**Exercise objective:** An exact copy of every entry is needed, with no images.

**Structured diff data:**
┌────────

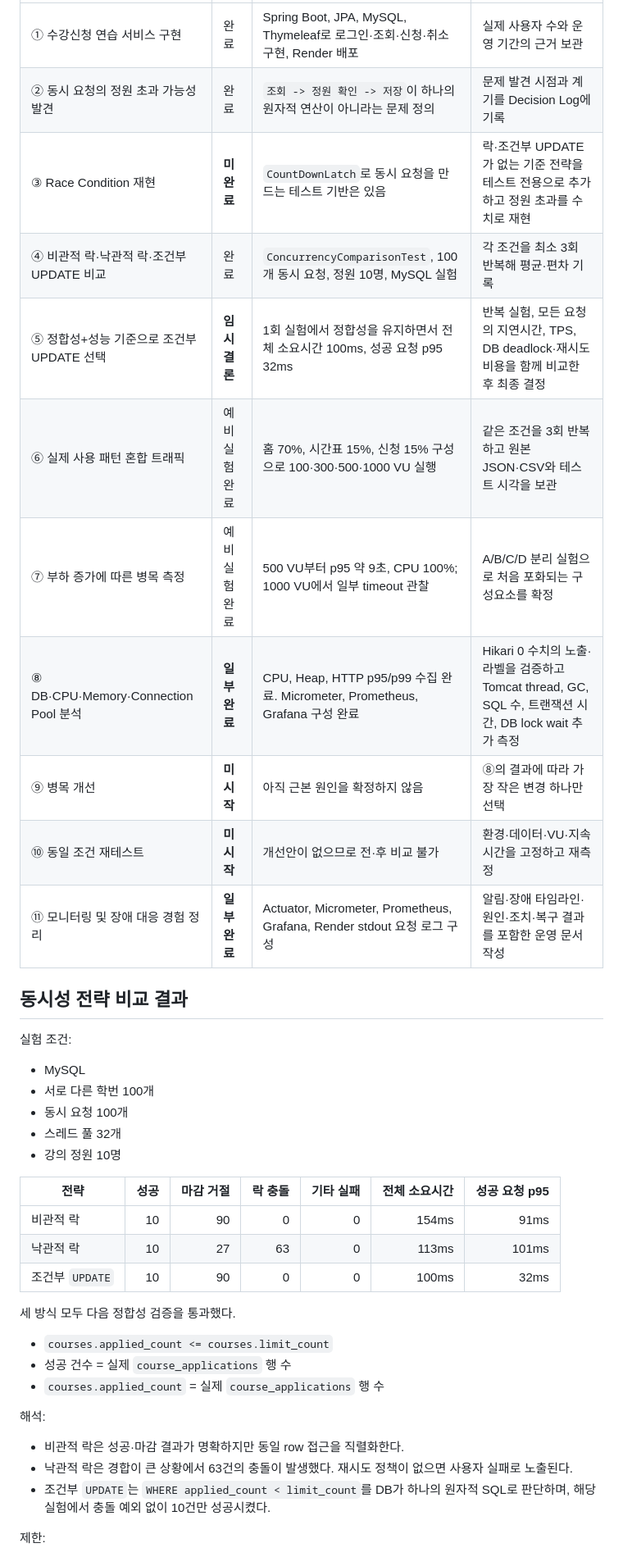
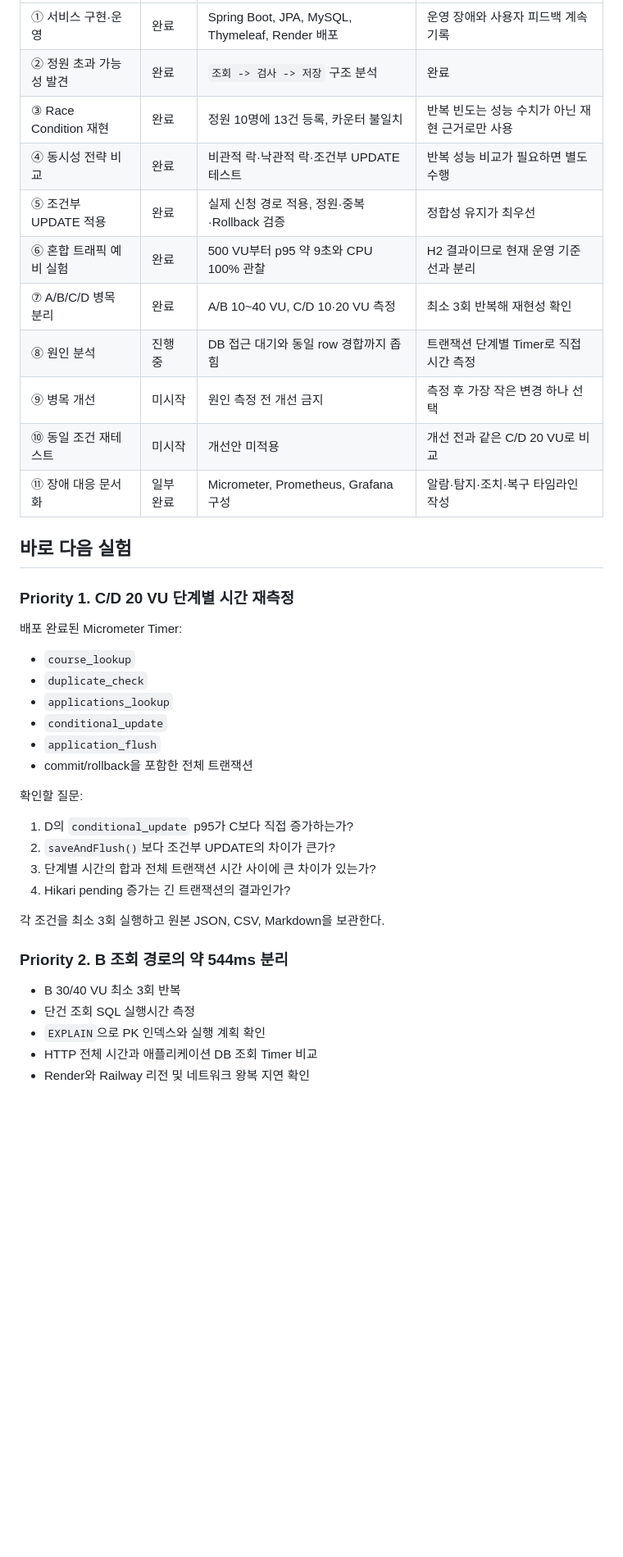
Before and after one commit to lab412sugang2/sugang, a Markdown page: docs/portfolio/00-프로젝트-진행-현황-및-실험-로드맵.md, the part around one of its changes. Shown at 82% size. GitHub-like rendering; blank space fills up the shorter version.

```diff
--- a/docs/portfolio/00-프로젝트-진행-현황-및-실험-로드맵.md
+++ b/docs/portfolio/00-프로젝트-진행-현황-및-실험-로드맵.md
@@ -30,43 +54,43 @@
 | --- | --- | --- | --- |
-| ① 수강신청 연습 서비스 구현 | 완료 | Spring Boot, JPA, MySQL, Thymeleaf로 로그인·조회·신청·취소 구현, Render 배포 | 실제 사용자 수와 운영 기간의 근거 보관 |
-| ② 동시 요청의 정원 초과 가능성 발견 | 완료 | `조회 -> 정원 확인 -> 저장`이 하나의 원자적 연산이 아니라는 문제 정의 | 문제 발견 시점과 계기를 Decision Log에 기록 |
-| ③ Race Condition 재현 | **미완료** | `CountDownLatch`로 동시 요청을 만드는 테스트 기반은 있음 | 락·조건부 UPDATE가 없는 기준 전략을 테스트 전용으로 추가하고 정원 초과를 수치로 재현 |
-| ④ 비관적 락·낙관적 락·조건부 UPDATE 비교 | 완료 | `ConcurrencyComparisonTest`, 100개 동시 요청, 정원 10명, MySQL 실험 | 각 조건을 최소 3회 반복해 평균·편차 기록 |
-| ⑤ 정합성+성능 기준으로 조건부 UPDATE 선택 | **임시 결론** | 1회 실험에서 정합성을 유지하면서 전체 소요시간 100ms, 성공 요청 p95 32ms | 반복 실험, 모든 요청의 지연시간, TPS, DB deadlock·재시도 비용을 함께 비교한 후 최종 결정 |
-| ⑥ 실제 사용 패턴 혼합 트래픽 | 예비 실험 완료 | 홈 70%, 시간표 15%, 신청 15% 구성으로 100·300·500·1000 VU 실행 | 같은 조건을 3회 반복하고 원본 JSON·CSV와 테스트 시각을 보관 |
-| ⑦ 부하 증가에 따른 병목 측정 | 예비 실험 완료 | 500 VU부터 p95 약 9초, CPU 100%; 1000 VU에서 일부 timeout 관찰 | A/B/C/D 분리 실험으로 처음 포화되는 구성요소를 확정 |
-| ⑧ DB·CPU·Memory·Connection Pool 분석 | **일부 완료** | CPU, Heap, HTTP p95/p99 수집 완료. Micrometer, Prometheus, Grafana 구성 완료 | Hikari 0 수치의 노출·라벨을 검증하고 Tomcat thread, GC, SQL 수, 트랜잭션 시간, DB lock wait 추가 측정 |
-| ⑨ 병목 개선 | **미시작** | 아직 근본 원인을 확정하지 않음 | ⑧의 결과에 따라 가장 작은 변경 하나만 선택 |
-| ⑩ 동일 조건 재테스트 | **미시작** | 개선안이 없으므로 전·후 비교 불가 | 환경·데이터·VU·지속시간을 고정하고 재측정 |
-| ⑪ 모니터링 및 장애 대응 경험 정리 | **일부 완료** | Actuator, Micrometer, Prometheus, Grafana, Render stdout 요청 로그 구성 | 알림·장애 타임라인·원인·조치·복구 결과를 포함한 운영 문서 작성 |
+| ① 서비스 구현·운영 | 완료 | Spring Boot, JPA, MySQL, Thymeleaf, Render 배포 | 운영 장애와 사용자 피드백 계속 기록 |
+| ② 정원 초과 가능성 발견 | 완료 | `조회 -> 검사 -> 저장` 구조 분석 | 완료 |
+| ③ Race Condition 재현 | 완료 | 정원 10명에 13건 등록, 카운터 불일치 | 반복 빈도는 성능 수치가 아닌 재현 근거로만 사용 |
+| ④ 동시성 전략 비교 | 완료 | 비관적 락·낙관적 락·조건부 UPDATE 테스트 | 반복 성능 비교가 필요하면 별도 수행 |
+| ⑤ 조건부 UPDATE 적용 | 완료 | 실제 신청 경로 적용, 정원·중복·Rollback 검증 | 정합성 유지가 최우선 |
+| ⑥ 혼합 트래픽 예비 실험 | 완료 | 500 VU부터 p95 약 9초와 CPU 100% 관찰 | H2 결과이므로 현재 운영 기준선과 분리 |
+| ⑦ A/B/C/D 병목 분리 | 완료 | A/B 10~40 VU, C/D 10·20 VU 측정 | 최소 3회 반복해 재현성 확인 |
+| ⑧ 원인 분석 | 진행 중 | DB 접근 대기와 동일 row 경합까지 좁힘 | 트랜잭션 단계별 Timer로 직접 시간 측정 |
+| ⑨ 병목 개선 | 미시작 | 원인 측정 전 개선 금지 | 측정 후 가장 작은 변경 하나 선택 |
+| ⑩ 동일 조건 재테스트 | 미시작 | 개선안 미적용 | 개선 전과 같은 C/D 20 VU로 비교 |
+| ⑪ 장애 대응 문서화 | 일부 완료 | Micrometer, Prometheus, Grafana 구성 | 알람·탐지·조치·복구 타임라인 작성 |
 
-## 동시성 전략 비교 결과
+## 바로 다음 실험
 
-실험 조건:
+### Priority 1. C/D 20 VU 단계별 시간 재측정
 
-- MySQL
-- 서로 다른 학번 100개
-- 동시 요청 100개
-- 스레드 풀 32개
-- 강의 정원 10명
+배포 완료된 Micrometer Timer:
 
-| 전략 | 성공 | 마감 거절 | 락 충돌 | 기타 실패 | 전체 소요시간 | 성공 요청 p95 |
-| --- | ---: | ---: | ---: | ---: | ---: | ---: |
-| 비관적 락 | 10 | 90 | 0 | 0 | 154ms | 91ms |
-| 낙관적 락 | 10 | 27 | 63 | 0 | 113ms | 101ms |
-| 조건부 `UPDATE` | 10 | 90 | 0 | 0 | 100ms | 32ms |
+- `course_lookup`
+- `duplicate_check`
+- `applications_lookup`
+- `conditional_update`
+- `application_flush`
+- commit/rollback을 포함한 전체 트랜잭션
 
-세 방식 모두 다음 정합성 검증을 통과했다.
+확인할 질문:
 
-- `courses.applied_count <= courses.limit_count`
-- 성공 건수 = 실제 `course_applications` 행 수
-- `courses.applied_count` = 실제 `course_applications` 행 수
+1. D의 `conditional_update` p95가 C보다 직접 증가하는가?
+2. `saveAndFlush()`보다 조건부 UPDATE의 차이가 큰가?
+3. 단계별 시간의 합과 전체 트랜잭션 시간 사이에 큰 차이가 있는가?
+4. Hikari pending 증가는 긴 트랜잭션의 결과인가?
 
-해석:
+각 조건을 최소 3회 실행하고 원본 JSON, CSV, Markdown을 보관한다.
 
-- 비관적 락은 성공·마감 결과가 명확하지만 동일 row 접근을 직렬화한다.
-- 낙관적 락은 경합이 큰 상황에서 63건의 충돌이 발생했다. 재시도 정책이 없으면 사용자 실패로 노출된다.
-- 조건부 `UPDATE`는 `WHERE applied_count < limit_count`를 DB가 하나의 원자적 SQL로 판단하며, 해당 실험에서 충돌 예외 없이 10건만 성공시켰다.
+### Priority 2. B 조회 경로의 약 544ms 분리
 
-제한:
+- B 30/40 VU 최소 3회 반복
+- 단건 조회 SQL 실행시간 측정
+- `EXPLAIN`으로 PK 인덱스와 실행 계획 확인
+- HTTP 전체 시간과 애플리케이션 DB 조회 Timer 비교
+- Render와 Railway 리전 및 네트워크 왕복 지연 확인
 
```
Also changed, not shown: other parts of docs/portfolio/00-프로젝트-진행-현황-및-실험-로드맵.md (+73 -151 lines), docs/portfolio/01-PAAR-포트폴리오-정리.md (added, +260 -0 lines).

└────────

**Response for this exercise:**
Before and after one commit to lab412sugang2/sugang, a Markdown page: docs/portfolio/00-프로젝트-진행-현황-및-실험-로드맵.md, the part around one of its changes. Shown at 82% size. GitHub-like rendering; blank space fills up the shorter version.

```diff
--- a/docs/portfolio/00-프로젝트-진행-현황-및-실험-로드맵.md
+++ b/docs/portfolio/00-프로젝트-진행-현황-및-실험-로드맵.md
@@ -30,43 +54,43 @@
 | --- | --- | --- | --- |
-| ① 수강신청 연습 서비스 구현 | 완료 | Spring Boot, JPA, MySQL, Thymeleaf로 로그인·조회·신청·취소 구현, Render 배포 | 실제 사용자 수와 운영 기간의 근거 보관 |
-| ② 동시 요청의 정원 초과 가능성 발견 | 완료 | `조회 -> 정원 확인 -> 저장`이 하나의 원자적 연산이 아니라는 문제 정의 | 문제 발견 시점과 계기를 Decision Log에 기록 |
-| ③ Race Condition 재현 | **미완료** | `CountDownLatch`로 동시 요청을 만드는 테스트 기반은 있음 | 락·조건부 UPDATE가 없는 기준 전략을 테스트 전용으로 추가하고 정원 초과를 수치로 재현 |
-| ④ 비관적 락·낙관적 락·조건부 UPDATE 비교 | 완료 | `ConcurrencyComparisonTest`, 100개 동시 요청, 정원 10명, MySQL 실험 | 각 조건을 최소 3회 반복해 평균·편차 기록 |
-| ⑤ 정합성+성능 기준으로 조건부 UPDATE 선택 | **임시 결론** | 1회 실험에서 정합성을 유지하면서 전체 소요시간 100ms, 성공 요청 p95 32ms | 반복 실험, 모든 요청의 지연시간, TPS, DB deadlock·재시도 비용을 함께 비교한 후 최종 결정 |
-| ⑥ 실제 사용 패턴 혼합 트래픽 | 예비 실험 완료 | 홈 70%, 시간표 15%, 신청 15% 구성으로 100·300·500·1000 VU 실행 | 같은 조건을 3회 반복하고 원본 JSON·CSV와 테스트 시각을 보관 |
-| ⑦ 부하 증가에 따른 병목 측정 | 예비 실험 완료 | 500 VU부터 p95 약 9초, CPU 100%; 1000 VU에서 일부 timeout 관찰 | A/B/C/D 분리 실험으로 처음 포화되는 구성요소를 확정 |
-| ⑧ DB·CPU·Memory·Connection Pool 분석 | **일부 완료** | CPU, Heap, HTTP p95/p99 수집 완료. Micrometer, Prometheus, Grafana 구성 완료 | Hikari 0 수치의 노출·라벨을 검증하고 Tomcat thread, GC, SQL 수, 트랜잭션 시간, DB lock wait 추가 측정 |
-| ⑨ 병목 개선 | **미시작** | 아직 근본 원인을 확정하지 않음 | ⑧의 결과에 따라 가장 작은 변경 하나만 선택 |
-| ⑩ 동일 조건 재테스트 | **미시작** | 개선안이 없으므로 전·후 비교 불가 | 환경·데이터·VU·지속시간을 고정하고 재측정 |
-| ⑪ 모니터링 및 장애 대응 경험 정리 | **일부 완료** | Actuator, Micrometer, Prometheus, Grafana, Render stdout 요청 로그 구성 | 알림·장애 타임라인·원인·조치·복구 결과를 포함한 운영 문서 작성 |
+| ① 서비스 구현·운영 | 완료 | Spring Boot, JPA, MySQL, Thymeleaf, Render 배포 | 운영 장애와 사용자 피드백 계속 기록 |
+| ② 정원 초과 가능성 발견 | 완료 | `조회 -> 검사 -> 저장` 구조 분석 | 완료 |
+| ③ Race Condition 재현 | 완료 | 정원 10명에 13건 등록, 카운터 불일치 | 반복 빈도는 성능 수치가 아닌 재현 근거로만 사용 |
+| ④ 동시성 전략 비교 | 완료 | 비관적 락·낙관적 락·조건부 UPDATE 테스트 | 반복 성능 비교가 필요하면 별도 수행 |
+| ⑤ 조건부 UPDATE 적용 | 완료 | 실제 신청 경로 적용, 정원·중복·Rollback 검증 | 정합성 유지가 최우선 |
+| ⑥ 혼합 트래픽 예비 실험 | 완료 | 500 VU부터 p95 약 9초와 CPU 100% 관찰 | H2 결과이므로 현재 운영 기준선과 분리 |
+| ⑦ A/B/C/D 병목 분리 | 완료 | A/B 10~40 VU, C/D 10·20 VU 측정 | 최소 3회 반복해 재현성 확인 |
+| ⑧ 원인 분석 | 진행 중 | DB 접근 대기와 동일 row 경합까지 좁힘 | 트랜잭션 단계별 Timer로 직접 시간 측정 |
+| ⑨ 병목 개선 | 미시작 | 원인 측정 전 개선 금지 | 측정 후 가장 작은 변경 하나 선택 |
+| ⑩ 동일 조건 재테스트 | 미시작 | 개선안 미적용 | 개선 전과 같은 C/D 20 VU로 비교 |
+| ⑪ 장애 대응 문서화 | 일부 완료 | Micrometer, Prometheus, Grafana 구성 | 알람·탐지·조치·복구 타임라인 작성 |
 
-## 동시성 전략 비교 결과
+## 바로 다음 실험
 
-실험 조건:
+### Priority 1. C/D 20 VU 단계별 시간 재측정
 
-- MySQL
-- 서로 다른 학번 100개
-- 동시 요청 100개
-- 스레드 풀 32개
-- 강의 정원 10명
+배포 완료된 Micrometer Timer:
 
-| 전략 | 성공 | 마감 거절 | 락 충돌 | 기타 실패 | 전체 소요시간 | 성공 요청 p95 |
-| --- | ---: | ---: | ---: | ---: | ---: | ---: |
-| 비관적 락 | 10 | 90 | 0 | 0 | 154ms | 91ms |
-| 낙관적 락 | 10 | 27 | 63 | 0 | 113ms | 101ms |
-| 조건부 `UPDATE` | 10 | 90 | 0 | 0 | 100ms | 32ms |
+- `course_lookup`
+- `duplicate_check`
+- `applications_lookup`
+- `conditional_update`
+- `application_flush`
+- commit/rollback을 포함한 전체 트랜잭션
 
-세 방식 모두 다음 정합성 검증을 통과했다.
+확인할 질문:
 
-- `courses.applied_count <= courses.limit_count`
-- 성공 건수 = 실제 `course_applications` 행 수
-- `courses.applied_count` = 실제 `course_applications` 행 수
+1. D의 `conditional_update` p95가 C보다 직접 증가하는가?
+2. `saveAndFlush()`보다 조건부 UPDATE의 차이가 큰가?
+3. 단계별 시간의 합과 전체 트랜잭션 시간 사이에 큰 차이가 있는가?
+4. Hikari pending 증가는 긴 트랜잭션의 결과인가?
 
-해석:
+각 조건을 최소 3회 실행하고 원본 JSON, CSV, Markdown을 보관한다.
 
-- 비관적 락은 성공·마감 결과가 명확하지만 동일 row 접근을 직렬화한다.
-- 낙관적 락은 경합이 큰 상황에서 63건의 충돌이 발생했다. 재시도 정책이 없으면 사용자 실패로 노출된다.
-- 조건부 `UPDATE`는 `WHERE applied_count < limit_count`를 DB가 하나의 원자적 SQL로 판단하며, 해당 실험에서 충돌 예외 없이 10건만 성공시켰다.
+### Priority 2. B 조회 경로의 약 544ms 분리
 
-제한:
+- B 30/40 VU 최소 3회 반복
+- 단건 조회 SQL 실행시간 측정
+- `EXPLAIN`으로 PK 인덱스와 실행 계획 확인
+- HTTP 전체 시간과 애플리케이션 DB 조회 Timer 비교
+- Render와 Railway 리전 및 네트워크 왕복 지연 확인
 
```
Also changed, not shown: other parts of docs/portfolio/00-프로젝트-진행-현황-및-실험-로드맵.md (+73 -151 lines), docs/portfolio/01-PAAR-포트폴리오-정리.md (added, +260 -0 lines).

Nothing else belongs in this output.